Sketch diary: Cancer, the ladyparts version
Today I started a 3-week course of brachytherapy. Unlike the 6-week course of external beam radiation therapy that ended on Friday, which definitely made me feel pretty horrible, brachytherapy is not supposed to cause any adverse side effects. We shall see.
I know that many of you want me to get back the regular programming of recipes, food fun and Japanese things, but I thought I’d take this opportunity to describe the treatments I’ve been getting, and how they’ve affected me. I see a lot of information about what breast cancer treatment involves, but very little about Other Lady Parts cancer, which is what I have. So, if you are squeamish or not interested, you may want to skip the rest of this page.
I have what is called endometrial cancer, or cancer of the uterus. It’s at stage IIIB - my cancer had spread a bit past my uterus down to my cervix and vagina. I do want to emphasize that this type of cancer is supposed to be very treatable, and most patients that are diagnosed early enough as I was survive and lead healthy lives afterwards.
My treatment has been in three stages. The first stage was a full hysterectomy - the surgeons took out my uterus and cervix. A long incision was made in my lower abdomen to perform this surgery, and months later I still have a small opening there (about 5 cm / 2.5 inches long) that is leaking strange body fluids, itches, and prevents me from putting any strain on my belly. The side effect of this is that my back hurts pretty much constantly, especially when I’m standing. (Walking is a bit better.)
The second stage was a six week course (5 days a week) of external beam radiation therapy, where a beam of strong radiation was aimed at what remains of my lower lady parts. This stage made me pretty sick, as I described previously.
And now I’m in the final stage, brachytherapy. Once a week for 3 weeks, I’ll go to the radiology center where the oncologist puts a stick that’s about the size and length of a corn dog into me, leaves the room, and lets the stick thing zap me from the inside with radioactive waves for eight minutes. It doesn’t hurt, it’s just a bit uncomfortable and you know, slightly embarassing in the way a gynecological exam is.
I’m still feeling some of the after effects of the radiation therapy like diarrhea and fatigue, but I do think it’s getting slowly better.

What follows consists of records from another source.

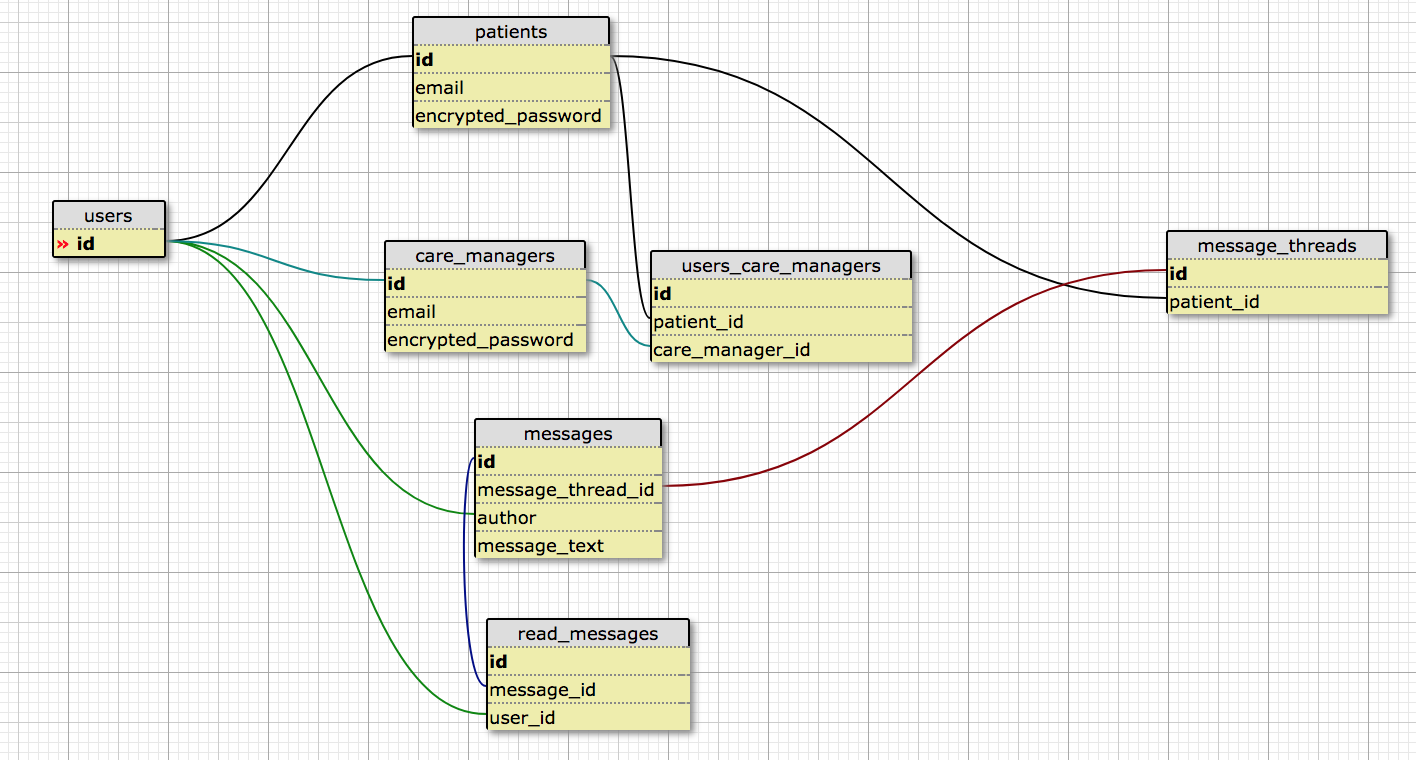
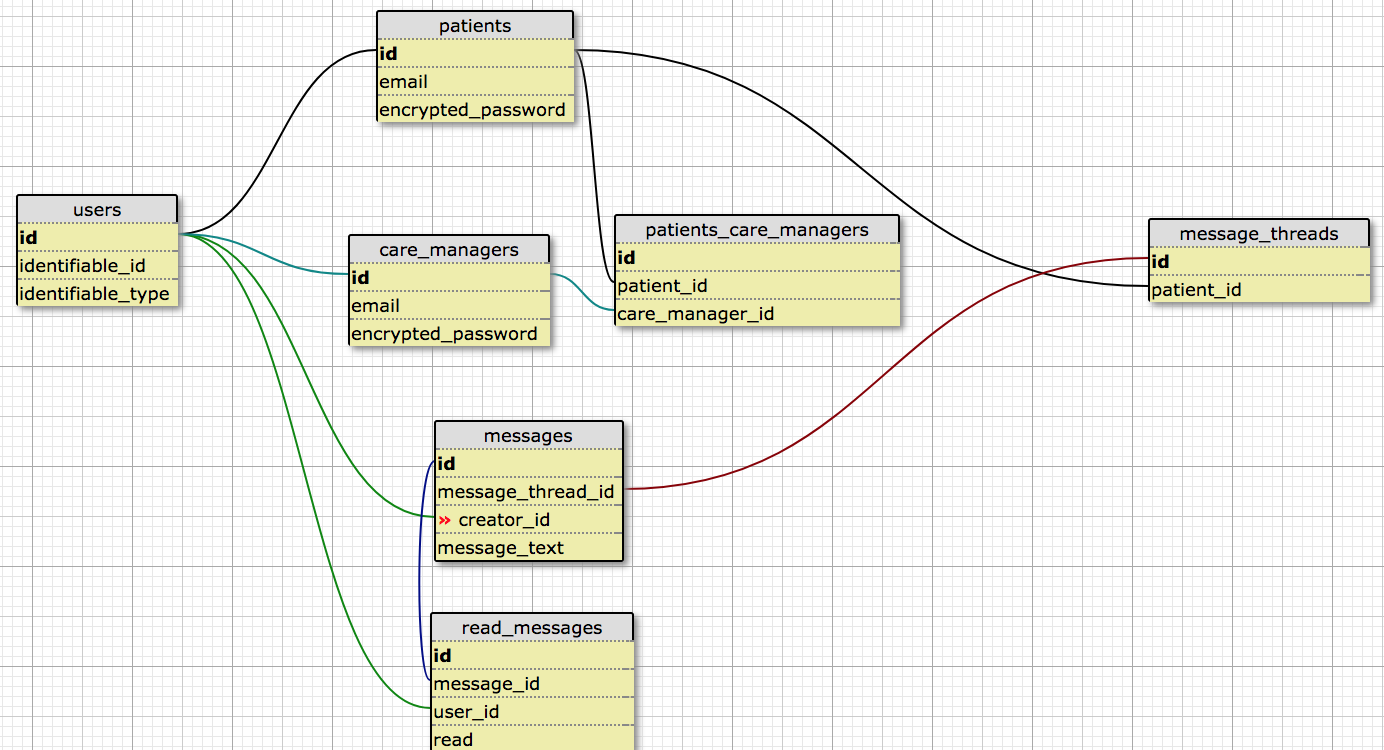
finished associations, controllers, views, and routes

diff --git a/app/assets/stylesheets/messages.scss b/app/assets/stylesheets/messages.scss
@@ -1,0 +1,3 @@
+// Place all the styles related to the Messages controller here.
+// They will automatically be included in application.css.
+// You can use Sass (SCSS) here: http://sass-lang.com/

diff --git a/db/seeds.rb b/db/seeds.rb
@@ -1,14 +1,61 @@
-# This file should contain all the record creation needed to seed the database with its default values.
-# The data can then be loaded with the rails db:seed command (or created alongside the database with db:setup).
-#
-# Examples:
-#
-#   movies = Movie.create([{ name: 'Star Wars' }, { name: 'Lord of the Rings' }])
-#   Character.create(name: 'Luke', movie: movies.first)
+@doctor1 = CareManager.create(email: "doc1@gmail.com", password: "password")
+@doctor2 = CareManager.create(email: "doc2@gmail.com", password: "password")
+@doctor3 = CareManager.create(email: "doc3@gmail.com", password: "password")
+@doctor4 = CareManager.create(email: "doc4@gmail.com", password: "password")
 
-@doctor1 = CareManager.create(email: "mattbehan@gmail.com", password: "password")
+@patient1 = Patient.create(email: "patient1@gmail.com", password: "password")
+@patient2 = Patient.create(email: "patient2@gmail.com", password: "password")
+@patient3 = Patient.create(email: "patient3@gmail.com", password: "password")
+@patient4 = Patient.create(email: "patient4@gmail.com", password: "password")
 
-@patient1 = Patient.create(email: "mattbehan1@gmail.com", password: "password")
-@patient2 = Patient.create(email: "mattbehan2@gmail.com", password: "password")
-@patient3 = Patient.create(email: "mattbehan3@gmail.com", password: "password")
-@patient4 = Patient.create(email: "mattbehan4@gmail.com", password: "password")
+PatientsCareManager.create(patient_id: 1, care_manager_id: 1)
+PatientsCareManager.create(patient_id: 1, care_manager_id: 2)
+PatientsCareManager.create(patient_id: 1, care_manager_id: 3)
+
+PatientsCareManager.create(patient_id: 2, care_manager_id: 2)
+PatientsCareManager.create(patient_id: 2, care_manager_id: 3)
+PatientsCareManager.create(patient_id: 2, care_manager_id: 4)
+
+PatientsCareManager.create(patient_id: 3, care_manager_id: 1)
+PatientsCareManager.create(patient_id: 3, care_manager_id: 2)
+PatientsCareManager.create(patient_id: 3, care_manager_id: 3)
+PatientsCareManager.create(patient_id: 3, care_manager_id: 4)
+
+PatientsCareManager.create(patient_id: 4, care_manager_id: 1)
+PatientsCareManager.create(patient_id: 4, care_manager_id: 4)
+
+
+@doctor1 = CareManager.first.user
+@doctor2 = CareManager.second.user
+@doctor3 = CareManager.third.user
+@doctor4 = CareManager.fourth.user
+
+@patient1 = Patient.first.user
+@patient2 = Patient.second.user
+@patient3 = Patient.third.user
+@patient4 = Patient.fourth.user
+
+@message_thread_1 = MessageThread.first
+@message_thread_2 = MessageThread.second
+@message_thread_3 = MessageThread.third
+@message_thread_4 = MessageThread.fourth
+
+@message1 = Message.create(message_thread_id: @message_thread_1.id, creator_id: @doctor2.id, message_text: "first message in thread -- from doctor2")
+@message2 = Message.create(message_thread_id: @message_thread_1.id, creator_id: @doctor3.id, message_text: "second message in thread -- from doctor3")
+@message3 = Message.create(message_thread_id: @message_thread_1.id, creator_id: @doctor1.id, message_text: "third message in thread -- from doctor1")
+@message4 = Message.create(message_thread_id: @message_thread_1.id, creator_id: @doctor2.id, message_text: "second message in thread -- from doctor2")
+@message5 = Message.create(message_thread_id: @message_thread_1.id, creator_id: @doctor3.id, message_text: "second message in thread -- from doctor3")
+@message6 = Message.create(message_thread_id: @message_thread_1.id, creator_id: @doctor2.id, message_text: "second message in thread -- from doctor2")
+
+@message7 = Message.create(message_thread_id: @message_thread_2.id, creator_id: @doctor3.id, message_text: "second message in thread -- from doctor3")
+@message8 = Message.create(message_thread_id: @message_thread_2.id, creator_id: @doctor2.id, message_text: "second message in thread -- from doctor2")
+@message9 = Message.create(message_thread_id: @message_thread_2.id, creator_id: @doctor4.id, message_text: "second message in thread -- from doctor4")
+
+@message10 = Message.create(message_thread_id: @message_thread_3.id, creator_id: @doctor1.id, message_text: "second message in thread -- from doctor1")
+@message11 = Message.create(message_thread_id: @message_thread_3.id, creator_id: @doctor1.id, message_text: "second message in thread -- from doctor1")
+@message12 = Message.create(message_thread_id: @message_thread_3.id, creator_id: @doctor2.id, message_text: "second message in thread -- from doctor2")
+@message13 = Message.create(message_thread_id: @message_thread_3.id, creator_id: @doctor2.id, message_text: "second message in thread -- from doctor2")
+@message14 = Message.create(message_thread_id: @message_thread_3.id, creator_id: @doctor4.id, message_text: "second message in thread -- from doctor4")
+
+@message13 = Message.create(message_thread_id: @message_thread_4.id, creator_id: @doctor1.id, message_text: "second message in thread -- from doctor1")
+@message14 = Message.create(message_thread_id: @message_thread_4.id, creator_id: @doctor4.id, message_text: "second message in thread -- from doctor4")

diff --git a/db/schema.rb b/db/schema.rb
@@ -10,7 +10,7 @@
 #
 # It's strongly recommended that you check this file into your version control system.
 
-ActiveRecord::Schema.define(version: 20171218011741) do
+ActiveRecord::Schema.define(version: 20171218025624) do
 
   # These are extensions that must be enabled in order to support this database
   enable_extension "plpgsql"
@@ -33,22 +33,19 @@ ActiveRecord::Schema.define(version: 20171218011741) do
   end
 
   create_table "message_threads", force: :cascade do |t|
-    t.integer "provider_id", null: false
     t.integer "patient_id", null: false
     t.datetime "created_at", null: false
     t.datetime "updated_at", null: false
     t.index ["patient_id"], name: "index_message_threads_on_patient_id"
-    t.index ["provider_id"], name: "index_message_threads_on_provider_id"
   end
 
   create_table "messages", force: :cascade do |t|
-    t.bigint "message_thread_id", null: false
-    t.integer "author", null: false
+    t.integer "message_thread_id", null: false
+    t.integer "creator_id", null: false
     t.text "message_text", null: false
-    t.boolean "read_by_recipient", default: false
     t.datetime "created_at", null: false
     t.datetime "updated_at", null: false
-    t.index ["author"], name: "index_messages_on_author"
+    t.index ["creator_id"], name: "index_messages_on_creator_id"
     t.index ["message_thread_id"], name: "index_messages_on_message_thread_id"
   end
 
@@ -69,9 +66,31 @@ ActiveRecord::Schema.define(version: 20171218011741) do
     t.index ["reset_password_token"], name: "index_patients_on_reset_password_token", unique: true
   end
 
-  create_table "users", force: :cascade do |t|
+  create_table "patients_care_managers", force: :cascade do |t|
+    t.integer "patient_id", null: false
+    t.integer "care_manager_id", null: false
     t.datetime "created_at", null: false
     t.datetime "updated_at", null: false
+    t.index ["care_manager_id"], name: "index_patients_care_managers_on_care_manager_id"
+    t.index ["patient_id"], name: "index_patients_care_managers_on_patient_id"
+  end
+
+  create_table "read_messages", force: :cascade do |t|
+    t.integer "message_id", null: false
+    t.integer "user_id", null: false
+    t.boolean "read", default: false
+    t.datetime "created_at", null: false
+    t.datetime "updated_at", null: false
+    t.index ["message_id"], name: "index_read_messages_on_message_id"
+    t.index ["user_id"], name: "index_read_messages_on_user_id"
+  end
+
+  create_table "users", force: :cascade do |t|
+    t.string "identifiable_type"
+    t.bigint "identifiable_id"
+    t.datetime "created_at", null: false
+    t.datetime "updated_at", null: false
+    t.index ["identifiable_type", "identifiable_id"], name: "index_users_on_identifiable_type_and_identifiable_id"
   end
 
 end

diff --git a/app/models/care_manager.rb b/app/models/care_manager.rb
@@ -5,7 +5,24 @@ class CareManager < ApplicationRecord
          :recoverable, :rememberable, :trackable, :validatable
 
   after_create {
-  	@user = User.create()
-  	self.update_column(:id, @user.id)
+  	@user = User.create(identifiable_id: self.id, identifiable_type: "CareManager")
   }
+
+  before_destroy {
+  	self.user.destroy
+  }
+
+  has_one :user, as: :identifiable
+  has_many :patients_care_managers, inverse_of: :care_manager
+  has_many :patients, through: :patients_care_managers
+  has_many :message_threads, through: :patients
+  has_many :read_messages, through: :user
+  has_many :messages, through: :user
+
+  def unread_messages_in_message_thread (thread_id)
+  	@user_id = user.id
+  	Message.where(message_thread_id: thread_id).select{|message| ReadMessage.find_by(message_id: message.id, user_id: @user_id).read == false}.count
+
+  end
+
 end

diff --git a/app/models/message.rb b/app/models/message.rb
@@ -1,8 +1,19 @@
 class Message < ApplicationRecord
 
-	belongs_to :message_thread
-	belongs_to :author, class_name: "User", foreign_key: "author_id"
+  after_create {
+  	@thread_participants = message_thread.thread_participants.map{|participant| ReadMessage.create(message_id: self.id, user_id: participant.id)}
+  	ReadMessage.find_by(message_id: self.id, user_id: self.creator_id).update_column(:read, true)
+  }
 
-	validates :message_thread_id, :author, :message_text, :read_by_recipient, presence: true
+	belongs_to :message_thread
+	belongs_to :creator, class_name: "User"
+	has_many :read_messages, inverse_of: :message
+
+	def author
+		creator.identifiable.email
+	end
+
+
+	validates :message_thread_id, :creator_id, :message_text, presence: true
 
 end

diff --git a/app/models/message_thread.rb b/app/models/message_thread.rb
@@ -1,5 +1,21 @@
 class MessageThread < ApplicationRecord
 
-	belongs_to :provider, class_name: "User", foreign_key: "provider_id"
-	has_many :messages
+	belongs_to :patient
+	has_many :patients_care_managers, through: :patient
+	has_many :care_managers, through: :patients_care_managers
+	has_many :messages, inverse_of: :message_thread
+	has_many :read_messages, through: :messages do 
+		def per_user user_id
+			where(user_id: user_id)
+		end
+	end
+
+	def thread_participants
+		@users = care_managers.map{|care_manager| care_manager.user}
+		@users << patient.user
+	end
+
+	def mark_users_thread_as_read user_id
+		read_messages.per_user(user_id).map{|read_message| read_message.mark_as_read }
+	end
 end

diff --git a/app/models/patient.rb b/app/models/patient.rb
@@ -5,7 +5,21 @@ class Patient < ApplicationRecord
          :recoverable, :rememberable, :trackable, :validatable
 
   after_create {
-  	@user = User.create()
-  	self.update_column(:id, @user.id)
+  	@user = User.create(identifiable_id: self.id, identifiable_type: "Patient")
+    @message_thread = MessageThread.create(patient_id: self.id)
   }
+
+  before_destroy {
+    self.user.destroy
+  }
+
+  has_one :user, as: :identifiable  
+  has_many :patients_care_managers, inverse_of: :patient
+  has_many :care_managers, through: :patients_care_managers
+  has_one :message_thread
+  has_many :read_messages, through: :user
+  has_many :messages, through: :user
+
+
+
 end

diff --git a/app/controllers/messages_controller.rb b/app/controllers/messages_controller.rb
@@ -1,0 +1,16 @@
+class MessagesController < ApplicationController
+	def index
+		@message = Message.new
+		@messages = Message.where(message_thread_id: params[:message_thread_id])
+	end
+
+	def create
+		@message = Message.new(creator_id: current_user.id, message_thread_id: params[:message_thread_id], message_text: params[:message][:message_text])
+		if @message.save
+			redirect_to message_thread_messages_path(params[:message_thread_id])
+		else
+			flash[:errors] = "Please input text"
+			redirect_to message_thread_messages_path(params[:message_thread_id])
+		end
+	end
+end

diff --git a/app/controllers/patients/registrations_controller.rb b/app/controllers/patients/registrations_controller.rb
@@ -1,6 +1,14 @@
 class Patients::RegistrationsController < Devise::RegistrationsController
-  include Accessible
-  # before_action :configure_sign_up_params, only: [:create]
+before_action :check_patient
+
+
+  def check_patient
+    if !current_patient
+      flash.clear
+      # if you have rails_admin. You can redirect anywhere really
+      redirect_to("/message_threads") && return
+    end
+  end  # before_action :configure_sign_up_params, only: [:create]
   # before_action :configure_account_update_params, only: [:update]
 
   # GET /resource/sign_up

diff --git a/app/controllers/care_managers/registrations_controller.rb b/app/controllers/care_managers/registrations_controller.rb
@@ -1,5 +1,14 @@
 class CareManagers::RegistrationsController < Devise::RegistrationsController
-  include Accessible
+before_action :check_care_manager
+
+
+  def check_care_manager
+    if !current_care_manager
+      flash.clear
+      # if you have rails_admin. You can redirect anywhere really
+      redirect_to("/message_threads") && return
+    end
+  end
   # before_action :configure_sign_up_params, only: [:create]
   # before_action :configure_account_update_params, only: [:update]
 

diff --git a/config/routes.rb b/config/routes.rb
@@ -5,6 +5,8 @@ root 'message_threads#index'
 devise_for :patients, path: 'patients', controllers: { sessions: "patients/sessions", registrations: "patients/registrations"}
 devise_for :care_managers, path: 'care_managers', controllers: { sessions: "care_managers/sessions", registrations: "care_managers/registrations"}
 
-resources :message_threads, only: [:index]
+resources :message_threads, only: [:index, :update] do
+	resources :messages, only: [:index, :create]
+end
 
 end

diff --git a/db/migrate/20171216210707_create_messages.rb b/db/migrate/20171216210707_create_messages.rb
@@ -2,10 +2,9 @@ class CreateMessages < ActiveRecord::Migration[5.1]
   def change
     create_table :messages do |t|
 
-    	t.references :message_thread, index: true, null: false
-    	t.integer :author, index: true, null: false
+    	t.integer :message_thread_id, index: true, null: false
+    	t.integer :creator_id, index: true, null: false
     	t.text :message_text, null: false
-    	t.boolean :read_by_recipient, default: false
 
       t.timestamps
     end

I no longer feel nauseous. I’m still very moody though. I tend to go from one extreme:
Cranky as hell
to the other:
I try to distract myself as much as possible with things like music, podcasts, audiobooks and marathon sessions of past and present seasons of RuPaul’s Drag Race. It’s a bit hard to do much reading, because my eyes are really tired much of the time, and for some reason I don’t have enough patience to make it through a full 2-hour movie - I either get a headache or fall asleep. Oh yes, and I make little doodles like the ones you see here.
Some other annoying side effects: small itchy welts appearing all over my body (though they disappear quickly), a couple of larger and painful blisters, and developing hemorrhoids because of the constant diarrhea.
And, there’s no other way to say it but -
My recent tests have been good though, so everyone is optimistic about me making a full recovery (or as full as one can get - I’ll have to watch out for a relapse in some years). If you take anything away from this though: ladies, please get regular tests, especially if cancer runs in your family. I had neglected to do so, until it was almost too late. (As I’ve said on these pages before, my mother got cervical cancer when she was the same age that I was last year.) Cancer really sucks, no way around it. Bah, cancer. Bah.